Since the last entry about teacher training, my group of high school teachers has tapered off to a consistent five participants every Saturday. I’ve also started another training group with the teachers at the elementary school. While I was preparing for one of the Saturday workshops at the high school, a teacher from the elementary school came by and let me know there were a lot of teachers at the elementary school that were interested in participating in the workshops but at a different time. That was very encouraging. At the elementary school, I have 13 teachers and two administrators that are participating in the course. So now I have two groups.
By the time it’s all said and done both groups will be trained in:
- The Importance of Education
- Learning Styles
- Teaching for the Brain
- Lesson Planning
- Critical Thinking and Education
- Classroom Management
- MS PowerPoint
- MS Word
- MS Excel
During the first class (Intro and Importance of Education), there was something that happened with the second group that also happened with the first. I asked the group what challenges educators face in the course of trying to teach students, and they listed several: lack of resources, disinterest of students, lack of parental involvement, challenges at the government/political level, overcrowded classrooms, etc.). With both groups, I asked them to place each of these challenges into one of two categories: those that they as teachers can come to directly affect/change, and those they could not. What I saw with both groups was that the majority of challenges, they decided, were ones they could directly impact. That to me is phenomenal and very encouraging. I underscored the importance of this to both groups. There are very many challenges that educators face in the DR, but according to the teachers themselves, they can do something about them!
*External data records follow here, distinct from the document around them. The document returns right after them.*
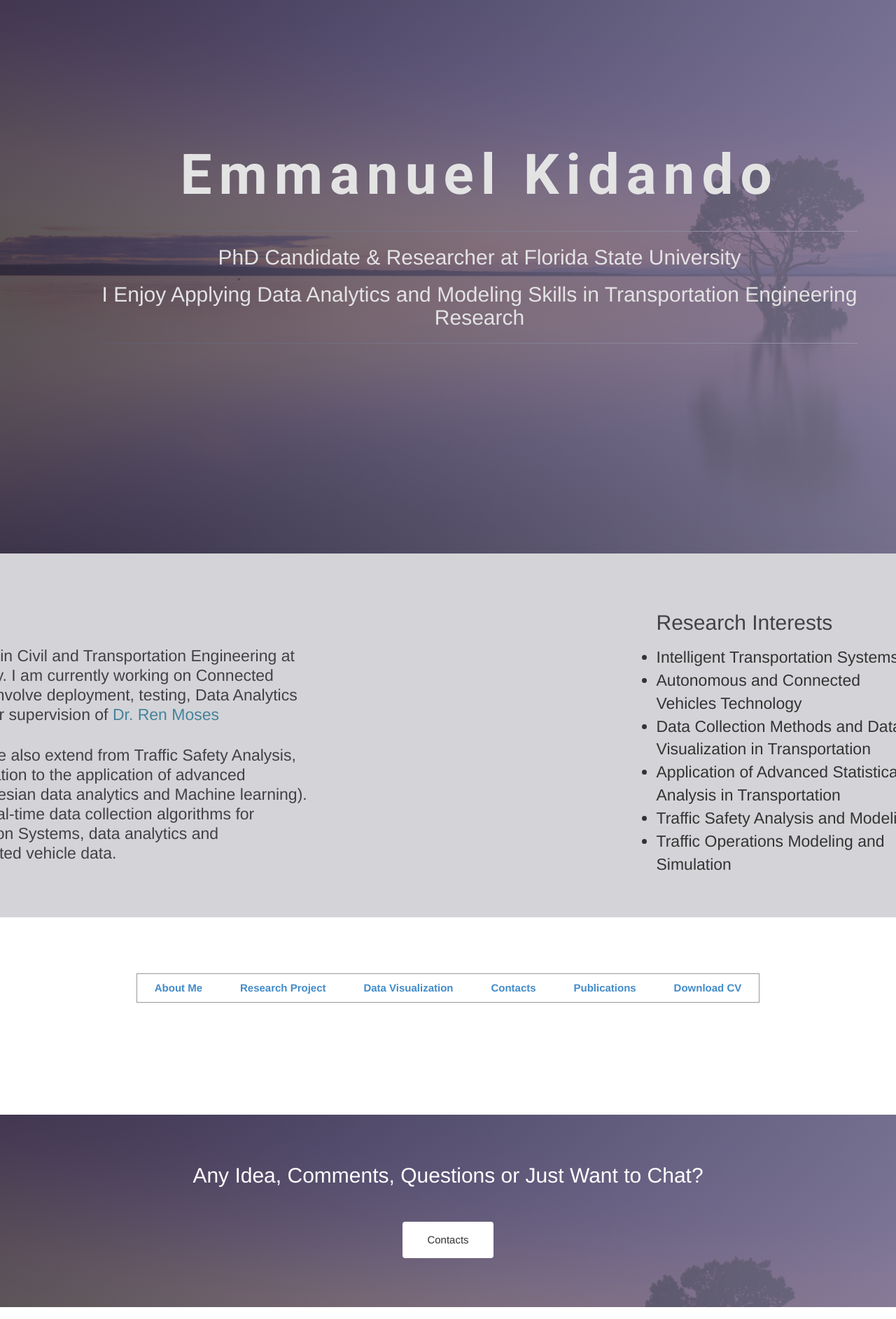
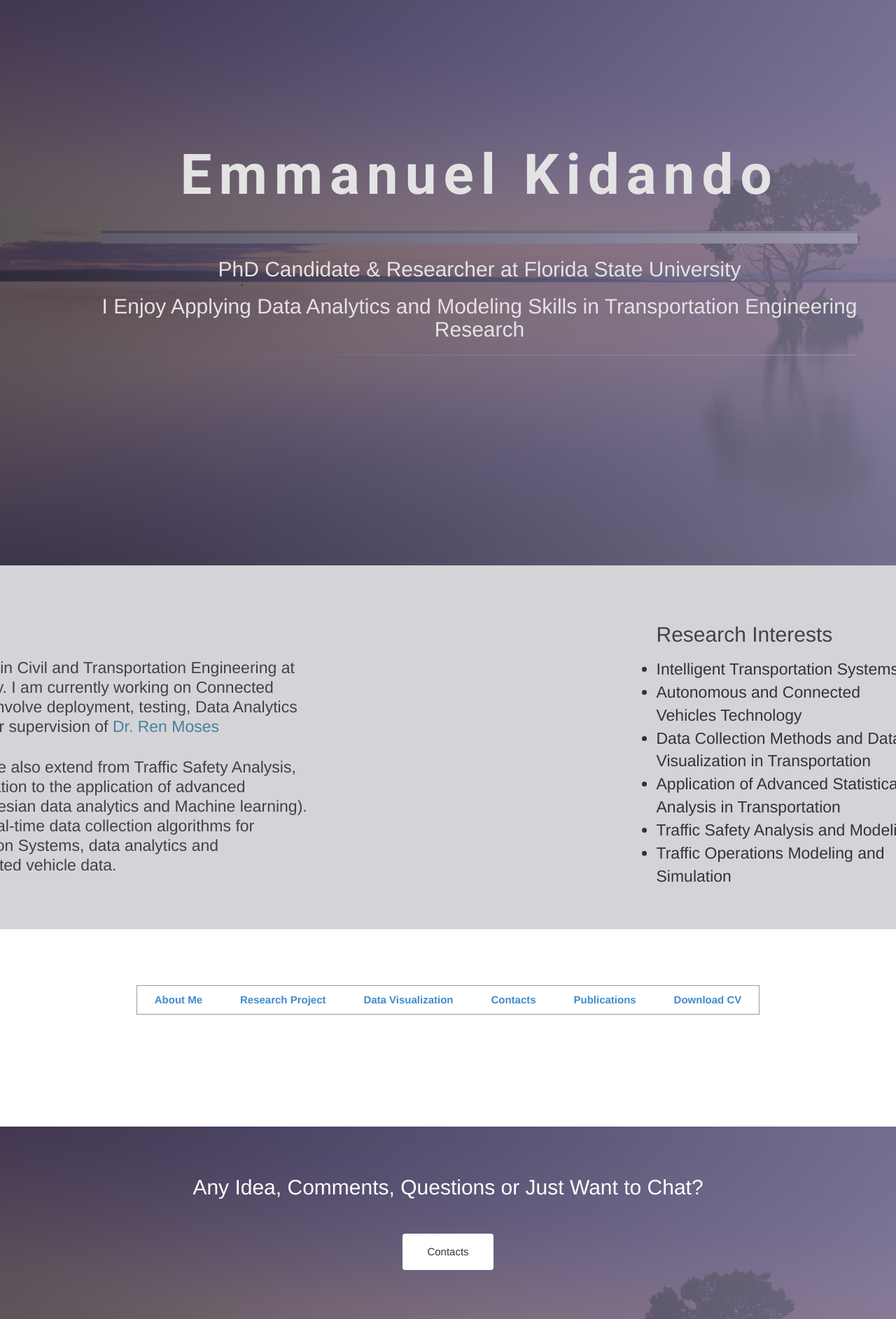
Before and after one commit to ekidando/Kidando, a Jekyll site: the page index.html, which Jekyll copies as it is, in a window 1280 px wide. Shown: the whole page at 70% size. Built offline with Jekyll 4.4.1, drawn with Linux system fonts in a browser that asks for light colours; some web fonts are replaced.

Commit message:
Update index.html

```diff
--- a/index.html
+++ b/index.html
@@ -28,7 +28,7 @@
         <div class="block">
 
           <h1 class="animated fadeInUp">Emmanuel Kidando </h1>
-          <hr id="hrline">
+          <hr class="hrline">
           <h2 class="animated fadeInUp"> PhD Candidate & Researcher at Florida State University</h2>
           <h2 class="animated fadeInUp">I Enjoy Applying Data Analytics and Modeling Skills in Transportation Engineering Research</h2>
           <hr>
```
I don’t mean to diminish the challenges, or to suggest that institutional, societal or even habitual change is a synch, but my hope was to infuse and nurture the idea that change—and therefore progress—is possible.
I also started an Encargados del Futuro group, which is the IT sector’s youth group. The focus is on using technology as a tool to serve the community, and it also has a focus on leadership. Not having luz (electricity) all the time has limited the amount that we’ve actually been able to have tech sessions, so when there’s no luz, we do a leadership workshop. When I had an interest meeting, 43 kids showed up! That was great, but a little overwhelming. Now, we’ve had seven meetings, and attendance has tapered off to a more manageable 20 or so kids.
The thing I’m looking forward to doing the most is starting another English as a Second/Foreign Language class. I think I’ll do that after the holidays.